Meet Dave Montaro, expert welder at AT&F. Dave is one of many fantastic workers at AT&F. Like Dave, other workers at AT&F are proud of their work, proud to help support our troops overseas, and proud to work for AT&F.
“Work Hard. Do what you say you’re going to do. Take care of each other.” AT&F’s motto rings true in all factions of the company today. A central theme of teamwork prevails from the offices to the manufacturing floor. Ideas are encouraged and explored; all AT&F team members are respected as the unique individuals they are. The true assets of AT&F are not machines or steel, but the people operating them and creating the quality products AT&F is known for.
AT&F Wisconsin is excited to announce a new addition to the facility’s equipment capabilities. Coming mid-June, AT&F Wisconsin will install a 1500-ton press brake into the production floor.
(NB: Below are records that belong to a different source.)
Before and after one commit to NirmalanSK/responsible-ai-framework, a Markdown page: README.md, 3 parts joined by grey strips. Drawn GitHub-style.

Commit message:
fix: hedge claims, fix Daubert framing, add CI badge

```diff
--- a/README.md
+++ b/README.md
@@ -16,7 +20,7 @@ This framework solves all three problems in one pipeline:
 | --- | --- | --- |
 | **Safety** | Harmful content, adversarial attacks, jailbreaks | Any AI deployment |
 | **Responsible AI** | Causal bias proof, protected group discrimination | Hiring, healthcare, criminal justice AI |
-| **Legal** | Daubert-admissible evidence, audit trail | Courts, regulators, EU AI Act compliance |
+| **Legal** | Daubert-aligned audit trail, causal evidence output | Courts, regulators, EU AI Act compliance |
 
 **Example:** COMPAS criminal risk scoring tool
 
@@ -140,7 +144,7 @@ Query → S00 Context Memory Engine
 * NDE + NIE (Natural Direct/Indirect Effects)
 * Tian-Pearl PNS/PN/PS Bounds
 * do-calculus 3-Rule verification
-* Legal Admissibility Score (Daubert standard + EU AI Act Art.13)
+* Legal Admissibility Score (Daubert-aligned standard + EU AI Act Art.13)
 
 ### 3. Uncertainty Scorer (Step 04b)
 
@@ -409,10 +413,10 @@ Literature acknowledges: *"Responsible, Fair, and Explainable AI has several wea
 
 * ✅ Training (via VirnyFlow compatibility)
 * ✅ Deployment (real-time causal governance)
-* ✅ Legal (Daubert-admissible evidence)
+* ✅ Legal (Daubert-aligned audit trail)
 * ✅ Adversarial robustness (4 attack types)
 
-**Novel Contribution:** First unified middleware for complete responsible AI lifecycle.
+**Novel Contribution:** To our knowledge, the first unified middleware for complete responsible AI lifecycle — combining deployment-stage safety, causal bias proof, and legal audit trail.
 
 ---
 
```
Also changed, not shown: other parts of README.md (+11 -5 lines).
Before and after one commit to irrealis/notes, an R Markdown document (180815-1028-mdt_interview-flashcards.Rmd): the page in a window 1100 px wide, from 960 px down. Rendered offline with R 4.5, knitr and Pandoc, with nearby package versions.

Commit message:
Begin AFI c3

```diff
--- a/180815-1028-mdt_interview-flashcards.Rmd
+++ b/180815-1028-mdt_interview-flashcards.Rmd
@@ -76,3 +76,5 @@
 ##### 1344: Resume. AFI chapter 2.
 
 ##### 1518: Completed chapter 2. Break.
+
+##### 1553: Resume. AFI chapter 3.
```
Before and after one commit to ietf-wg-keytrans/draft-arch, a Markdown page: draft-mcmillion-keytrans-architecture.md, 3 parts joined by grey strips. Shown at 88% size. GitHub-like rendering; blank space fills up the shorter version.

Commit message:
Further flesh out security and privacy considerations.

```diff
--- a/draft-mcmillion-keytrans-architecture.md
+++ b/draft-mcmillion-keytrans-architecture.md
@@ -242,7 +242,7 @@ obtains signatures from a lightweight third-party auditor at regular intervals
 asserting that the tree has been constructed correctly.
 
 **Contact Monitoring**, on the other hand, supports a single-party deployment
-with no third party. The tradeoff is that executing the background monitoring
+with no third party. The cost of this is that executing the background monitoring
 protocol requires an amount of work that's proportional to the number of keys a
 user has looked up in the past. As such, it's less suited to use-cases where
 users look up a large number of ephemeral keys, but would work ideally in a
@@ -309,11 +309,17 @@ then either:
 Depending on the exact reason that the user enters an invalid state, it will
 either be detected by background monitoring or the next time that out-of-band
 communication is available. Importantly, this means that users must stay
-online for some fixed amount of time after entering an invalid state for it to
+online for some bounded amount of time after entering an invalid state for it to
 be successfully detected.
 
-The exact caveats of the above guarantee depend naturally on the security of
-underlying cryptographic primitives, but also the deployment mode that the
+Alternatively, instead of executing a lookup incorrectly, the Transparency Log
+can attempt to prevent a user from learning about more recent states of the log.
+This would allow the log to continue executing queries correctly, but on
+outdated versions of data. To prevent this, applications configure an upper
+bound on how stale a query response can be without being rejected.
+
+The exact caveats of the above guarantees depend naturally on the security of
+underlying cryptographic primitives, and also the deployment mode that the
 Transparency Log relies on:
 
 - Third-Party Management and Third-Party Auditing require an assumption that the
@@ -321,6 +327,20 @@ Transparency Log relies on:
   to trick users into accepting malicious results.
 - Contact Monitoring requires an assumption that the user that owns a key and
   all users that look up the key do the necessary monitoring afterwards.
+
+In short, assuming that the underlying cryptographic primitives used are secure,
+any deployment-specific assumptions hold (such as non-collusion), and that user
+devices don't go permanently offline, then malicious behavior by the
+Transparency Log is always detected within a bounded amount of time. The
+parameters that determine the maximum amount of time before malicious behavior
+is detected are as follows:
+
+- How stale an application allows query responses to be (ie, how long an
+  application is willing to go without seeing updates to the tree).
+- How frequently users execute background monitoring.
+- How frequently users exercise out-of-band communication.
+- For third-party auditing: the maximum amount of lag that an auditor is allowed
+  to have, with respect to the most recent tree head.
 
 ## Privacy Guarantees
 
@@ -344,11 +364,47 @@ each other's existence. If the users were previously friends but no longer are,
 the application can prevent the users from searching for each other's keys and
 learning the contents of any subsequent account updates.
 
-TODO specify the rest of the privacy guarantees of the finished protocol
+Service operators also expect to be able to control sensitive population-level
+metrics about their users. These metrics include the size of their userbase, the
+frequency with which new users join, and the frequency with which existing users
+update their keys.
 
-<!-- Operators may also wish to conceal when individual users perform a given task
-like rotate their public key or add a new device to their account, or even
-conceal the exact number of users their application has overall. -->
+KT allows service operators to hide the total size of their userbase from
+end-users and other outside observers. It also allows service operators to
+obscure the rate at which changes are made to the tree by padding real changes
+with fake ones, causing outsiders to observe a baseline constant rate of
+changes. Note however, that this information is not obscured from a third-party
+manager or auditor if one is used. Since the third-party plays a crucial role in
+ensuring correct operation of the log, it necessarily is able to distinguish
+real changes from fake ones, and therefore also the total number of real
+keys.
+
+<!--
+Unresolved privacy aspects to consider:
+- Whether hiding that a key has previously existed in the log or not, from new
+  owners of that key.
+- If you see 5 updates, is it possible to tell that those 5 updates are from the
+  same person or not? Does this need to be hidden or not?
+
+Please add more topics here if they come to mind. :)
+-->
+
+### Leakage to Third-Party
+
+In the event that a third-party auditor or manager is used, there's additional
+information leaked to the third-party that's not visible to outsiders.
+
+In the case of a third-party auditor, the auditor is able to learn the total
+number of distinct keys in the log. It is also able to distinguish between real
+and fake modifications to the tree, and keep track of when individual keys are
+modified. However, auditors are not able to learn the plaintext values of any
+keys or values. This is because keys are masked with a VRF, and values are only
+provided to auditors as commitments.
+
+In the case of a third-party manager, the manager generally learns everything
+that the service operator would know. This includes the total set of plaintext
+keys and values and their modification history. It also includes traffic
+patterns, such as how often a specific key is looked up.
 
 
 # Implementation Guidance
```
At 30 feet, this press brake is one of the largest in Wisconsin and features CNC controls that allow for tighter tolerances and high degrees of repeatability. The new press brake will bolster AT&F Wisconsin’s capabilities and will embody the enterprise goal of pushing the limits of size, scope, and scale in all of our operations.
The American Society of Civil Engineers (ASCE) estimates that over 9% of short span bridges in America are structurally deficient (requiring yearly inspection and maintenance) and that over 188 million trips take place across these bridges every day. Replacing these problematic bridges has become a national priority for meeting infrastructure goals. The challenge rests in providing a cost-effective structural solution while minimizing traffic diversions by reducing bridge construction times.
When AT&F was approached to produce 40ft long complex weldments for a crane manufacturer, the company looked to employ new technology on a larger scale than is typically attempted. AT&F is known for the scale, scope, and precision of our long-forming capabilities. More recently, we made investments to cover long length precision welding using robotics. Traditionally, long length full penetration welds are susceptible to heat distortion when performed manually, or by common semi-automatic methods.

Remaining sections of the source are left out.